For instance, landlords reacted with dismay to the announcement that residential property sales would be exempt from cuts to the rate of capital gains tax (CGT). And if anyone thought the Government would U-turn on the introduction of higher rates of stamp duty land tax (SDLT) on purchases of buy-to-let properties and second homes, they were disappointed. In fact, it's been reported that the number of buy-to-let mortgages increased recently as landlords rushed to beat the changes (a 3% surcharge on stamp duty) that came in on 1 April…
How are you enjoying the backwards and forwards bickering between the 'leave' and 'remain' camps in the run-up to the European referendum? If you are enjoying it, good news: there are weeks of campaigning still to go. If you aren't enjoying it, bad news: there are weeks of campaigning still to go.
But for property watchers there's a serious question to answer before they put their cross in the box on 23 June — namely, how would a so-called 'Brexit' affect UK property prices?

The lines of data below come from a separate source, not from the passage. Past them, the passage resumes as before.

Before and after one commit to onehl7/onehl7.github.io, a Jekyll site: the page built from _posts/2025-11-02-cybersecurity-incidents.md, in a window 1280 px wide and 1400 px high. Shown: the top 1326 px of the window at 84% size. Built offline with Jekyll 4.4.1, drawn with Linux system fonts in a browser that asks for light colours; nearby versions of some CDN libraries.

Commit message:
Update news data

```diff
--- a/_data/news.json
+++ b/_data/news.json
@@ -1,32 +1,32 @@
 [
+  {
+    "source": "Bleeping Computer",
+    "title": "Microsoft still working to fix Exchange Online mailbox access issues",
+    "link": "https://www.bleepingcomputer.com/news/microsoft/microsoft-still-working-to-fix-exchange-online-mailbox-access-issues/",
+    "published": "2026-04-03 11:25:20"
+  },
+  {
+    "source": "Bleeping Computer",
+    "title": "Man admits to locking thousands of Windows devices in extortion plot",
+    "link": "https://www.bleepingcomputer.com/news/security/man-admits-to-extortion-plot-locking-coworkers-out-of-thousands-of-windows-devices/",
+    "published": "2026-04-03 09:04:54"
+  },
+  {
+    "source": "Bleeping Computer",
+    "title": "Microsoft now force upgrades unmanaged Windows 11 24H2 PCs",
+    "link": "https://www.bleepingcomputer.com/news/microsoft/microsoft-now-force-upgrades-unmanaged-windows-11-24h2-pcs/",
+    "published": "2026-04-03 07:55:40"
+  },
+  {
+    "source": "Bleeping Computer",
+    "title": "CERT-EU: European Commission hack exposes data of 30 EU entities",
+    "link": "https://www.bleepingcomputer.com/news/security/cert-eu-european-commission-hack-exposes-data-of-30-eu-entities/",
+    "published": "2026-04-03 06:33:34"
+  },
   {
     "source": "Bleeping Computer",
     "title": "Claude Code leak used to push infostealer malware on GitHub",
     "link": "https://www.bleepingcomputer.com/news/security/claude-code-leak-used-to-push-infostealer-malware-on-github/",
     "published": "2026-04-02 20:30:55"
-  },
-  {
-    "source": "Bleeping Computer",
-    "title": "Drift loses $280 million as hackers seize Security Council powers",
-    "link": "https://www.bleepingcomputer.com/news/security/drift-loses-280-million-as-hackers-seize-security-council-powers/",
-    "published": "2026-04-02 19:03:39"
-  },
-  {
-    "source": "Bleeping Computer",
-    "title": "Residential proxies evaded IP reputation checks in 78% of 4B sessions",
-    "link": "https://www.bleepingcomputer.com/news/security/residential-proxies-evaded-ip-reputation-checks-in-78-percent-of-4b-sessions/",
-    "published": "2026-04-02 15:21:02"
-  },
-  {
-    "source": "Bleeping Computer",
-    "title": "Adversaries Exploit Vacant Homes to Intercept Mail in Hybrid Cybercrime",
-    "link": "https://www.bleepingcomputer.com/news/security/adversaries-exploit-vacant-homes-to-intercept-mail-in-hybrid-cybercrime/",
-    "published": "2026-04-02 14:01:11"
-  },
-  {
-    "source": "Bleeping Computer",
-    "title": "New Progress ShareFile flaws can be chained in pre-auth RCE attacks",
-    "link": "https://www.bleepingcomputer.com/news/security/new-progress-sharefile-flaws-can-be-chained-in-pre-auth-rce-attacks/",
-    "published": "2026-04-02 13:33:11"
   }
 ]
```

At the end of February, Hometrack, the property market analysts, said that UK house sales could slow due to market wobbles in the approach to the referendum; but that “a vote to remain in the EU should see a return to business as usual whereas a vote to leave will create additional uncertainty."
Yet a report in the International Business Times says that Brexit may not have much impact on domestic owner-occupiers. "I'd say there aren't that many major risks, other than if interest rates go up faster, or more than currently expected," Stephen Williams, an equity analyst at investment manager Brewin Dolphin told IBTimes UK.

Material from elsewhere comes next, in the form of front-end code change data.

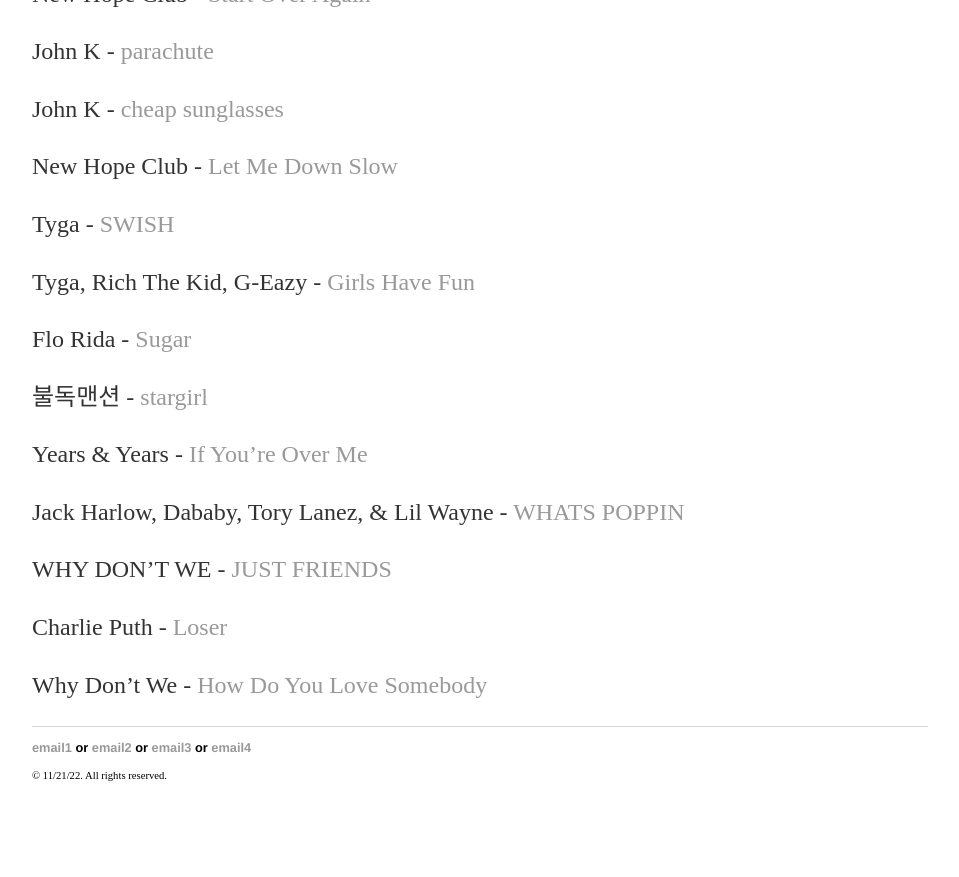
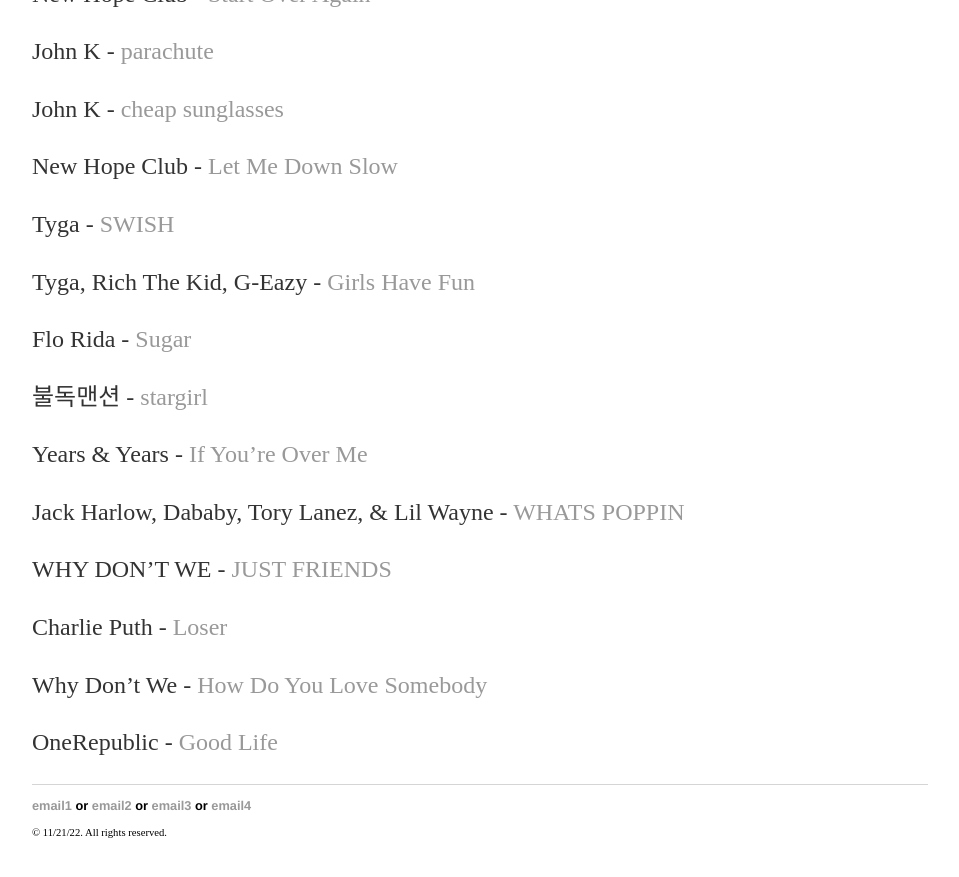
Before and after one commit to yjkweon24/yjkweon24.github.io, a Jekyll site: the page built from _posts/2018-10-23-songs-that-i-love.md, in a window 1280 px wide and 900 px high, scrolled down 23552 px. Shown: the top 877 px of the window, without its empty margins (160-1119 px from the left). Built offline with Jekyll 4.4.1, drawn with Linux system fonts in a browser that asks for light colours; before the commit the page ends 24395 px from its top, so only the background shows below that.

Commit message:
Update 2018-10-23-songs-that-i-love.md

```diff
--- a/_posts/2018-10-23-songs-that-i-love.md
+++ b/_posts/2018-10-23-songs-that-i-love.md
@@ -835,3 +835,5 @@
 Charlie Puth - [Loser](https://www.youtube.com/watch?v=Sp6BS-rSr98)
 
 Why Don't We - [How Do You Love Somebody](https://youtu.be/ODiOjXooadA)
+
+OneRepublic - [Good Life](https://www.youtube.com/watch?v=lXPYzs2BgWg&list=RDlXPYzs2BgWg&start_radio=1)
```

So who's right? 'Leave', or 'Remain'? It's tough to work out — but we all have to… and before the third week of June.
As any rugby player will tell you, it's the conversion that counts. Converting your loft can add to the value of your home (especially if you're going to include an en-suite); and under permitted development rules you don't always need planning permission unless, says www.planningportal.gov.uk you intend to “extend or alter the roof space.”
You might, however, need to seek permission from your neighbours because of The Party Wall Act 1996; plus think about the stairs and if they will shave off so much space from one of the lower bedrooms that it would be financially counterproductive. There are loft conversion specialists you can hire, but reputable joiners should also be able to give you a competitive quote. And expect the work to take six-12 weeks.
It's not just the flowers that are blooming. Spring is when the rental market starts blossoming, too, so it pays for landlords to make sure their properties are tenant-ready.
First of all, make sure the exterior is as attractive as possible — so mend any loose roof tiles and clear out the gutters. Give your property some colourful kerb appeal with pots or hanging baskets; and if the front door needs painting or brickwork needs re-pointing, now's the time to do it. Out the back, make sure the grass is cut (if you have any) and banish the 'winter wilderness' look by trimming hedges and sweeping up leaves. Inside, clean your curtains and carpets (with a steam clean if necessary), get rid of shabby furniture and bring in some colourful accessories to liven up the décor. And if you do have time to freshen up the paint work, well… that's what spring was made for…